_Exercise aim_: Where "part" appears in a line of the entries below, that line should be copied.

[Data provided]

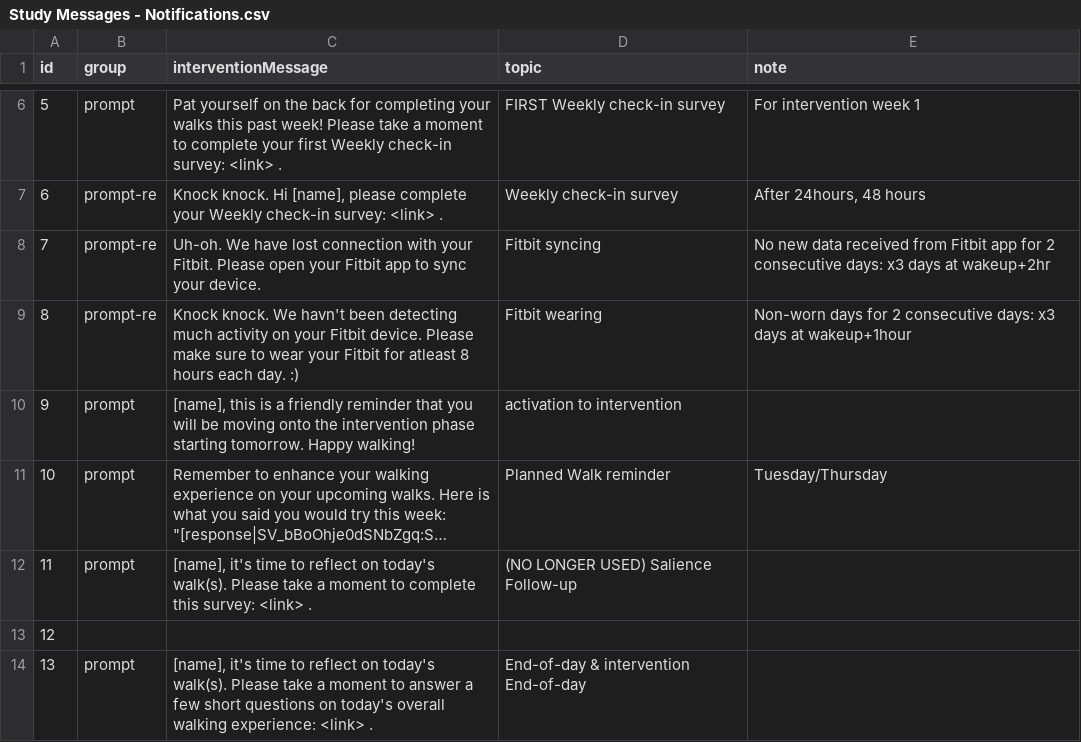
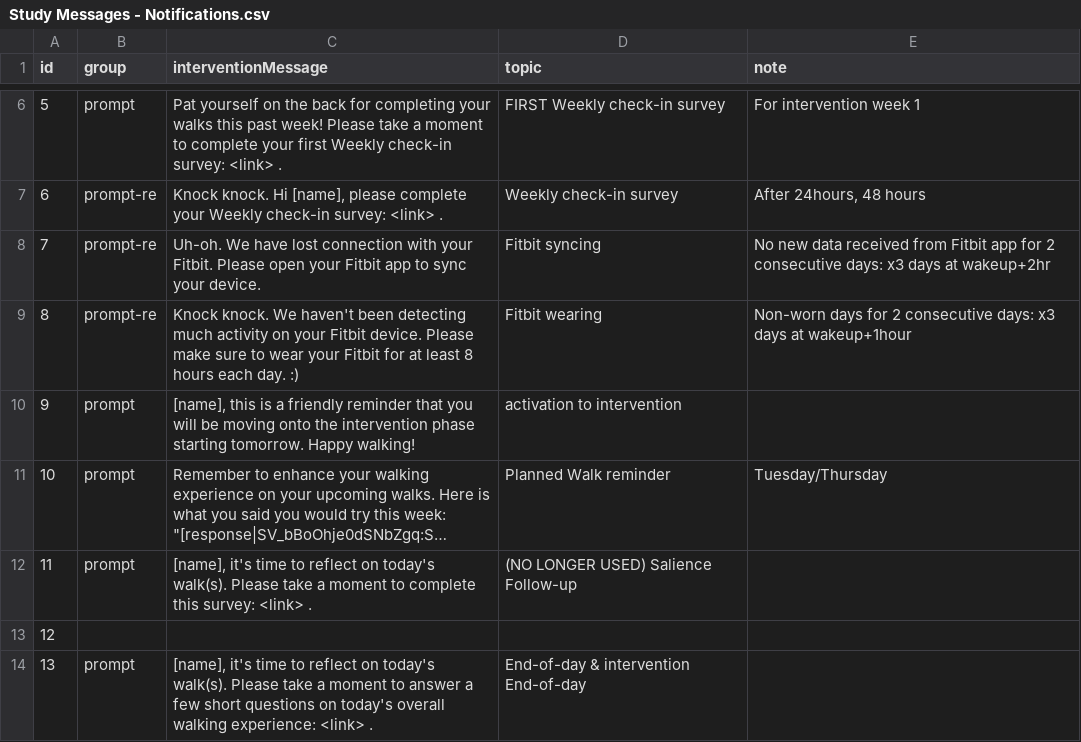
Before and after one commit to MIACollaborative/time-fit, a CSV file: content/Study Messages - Notifications.csv, drawn as a sheet; only a part is shown, gaps mark what is left out; long unchanged cells end in ….

Commit message:
updated prompt-re-8

```diff
--- a/content/Study Messages - Notifications.csv
+++ b/content/Study Messages - Notifications.csv
@@ -8,3 +8,3 @@ id,group,interventionMessage,topic,note
 7,prompt-re,Uh-oh. We have lost connection with your Fitbit. Please open your Fitbit app to sync your device.,Fitbit syncing,No new data received from Fitbit app for 2 consecutive days: x3 days at wakeup+2hr
-8,prompt-re,Knock knock. We havn't been detecting much activity on your Fitbit device. Please make sure to wear your Fitbit for atleast 8 hours each day. :),Fitbit wearing,Non-worn days for 2 consecutive days: x3 days at wakeup+1hour
+8,prompt-re,Knock knock. We haven't been detecting much activity on your Fitbit device. Please make sure to wear your Fitbit for at least 8 hours each day. :),Fitbit wearing,Non-worn days for 2 consecutive days: x3 days at wakeup+1hour
 9,prompt,"[name], this is a friendly reminder that you will be moving onto the intervention phase starting tomorrow. Happy walking!",activation to intervention,
```
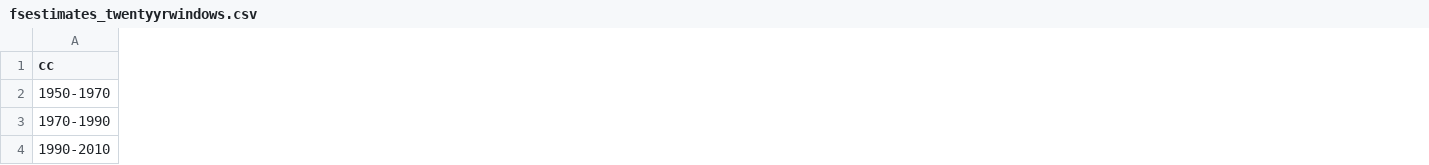
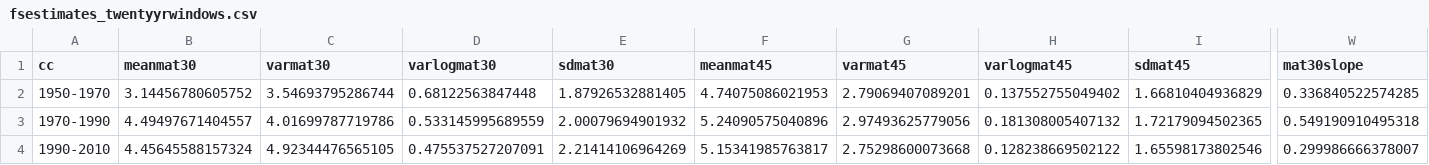
Before and after one commit to lizzieinvancouver/decsens, a CSV file: analyses/pep_analyses/output/fsestimates_twentyyrwindows.csv, drawn as a sheet; only a part is shown, gaps mark what is left out; removed rows and columns are numbered as before the commit, all else as after; rows hold the shown columns only; the diff covers the shown part only; the diff names each change by its address in the sheet, - before the commit and + after, or states it on an @@ line.

```diff
--- a/analyses/pep_analyses/output/fsestimates_twentyyrwindows.csv
+++ b/analyses/pep_analyses/output/fsestimates_twentyyrwindows.csv
+column B (meanmat30), rows 2-3: 3.14456780605752 | 4.49497671404557
+column C (varmat30), rows 2-3: 3.54693795286744 | 4.01699787719786
+column D (varlogmat30), rows 2-3: 0.68122563847448 | 0.533145995689559
+column E (sdmat30), rows 2-3: 1.87926532881405 | 2.00079694901932
+column F (meanmat45), rows 2-3: 4.74075086021953 | 5.24090575040896
+column G (varmat45), rows 2-3: 2.79069407089201 | 2.97493625779056
+column H (varlogmat45), rows 2-3: 0.137552755049402 | 0.181308005407132
+column I (sdmat45), rows 2-3: 1.66810404936829 | 1.72179094502365
+column W (mat30slope), rows 2-3: 0.336840522574285 | 0.549190910495318
-row 4: 1990-2010
+row 4: 1990-2010 | 4.45645588157324 | 4.92344476565105 | 0.475537527207091 | 2.21414106964269 | 5.15341985763817 | 2.75298600073668 | 0.128238669502122 | 1.65598173802546 | 0.299986666378007
```
Also changed, not shown: 18 added columns and 12 edited cells elsewhere in this file, analyses/pep_analyses/output/fsestimates_tenyrwindows.csv, analyses/pep_analyses/output/fsestimates_withlog_1950_2000.csv, 2 other files.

[/Data provided]

_Response below_:
Before and after one commit to MIACollaborative/time-fit, a CSV file: content/Study Messages - Notifications.csv, drawn as a sheet; only a part is shown, gaps mark what is left out; long unchanged cells end in ….
Before and after one commit to lizzieinvancouver/decsens, a CSV file: analyses/pep_analyses/output/fsestimates_twentyyrwindows.csv, drawn as a sheet; only a part is shown, gaps mark what is left out; removed rows and columns are numbered as before the commit, all else as after; rows hold the shown columns only; the diff covers the shown part only; the diff names each change by its address in the sheet, - before the commit and + after, or states it on an @@ line.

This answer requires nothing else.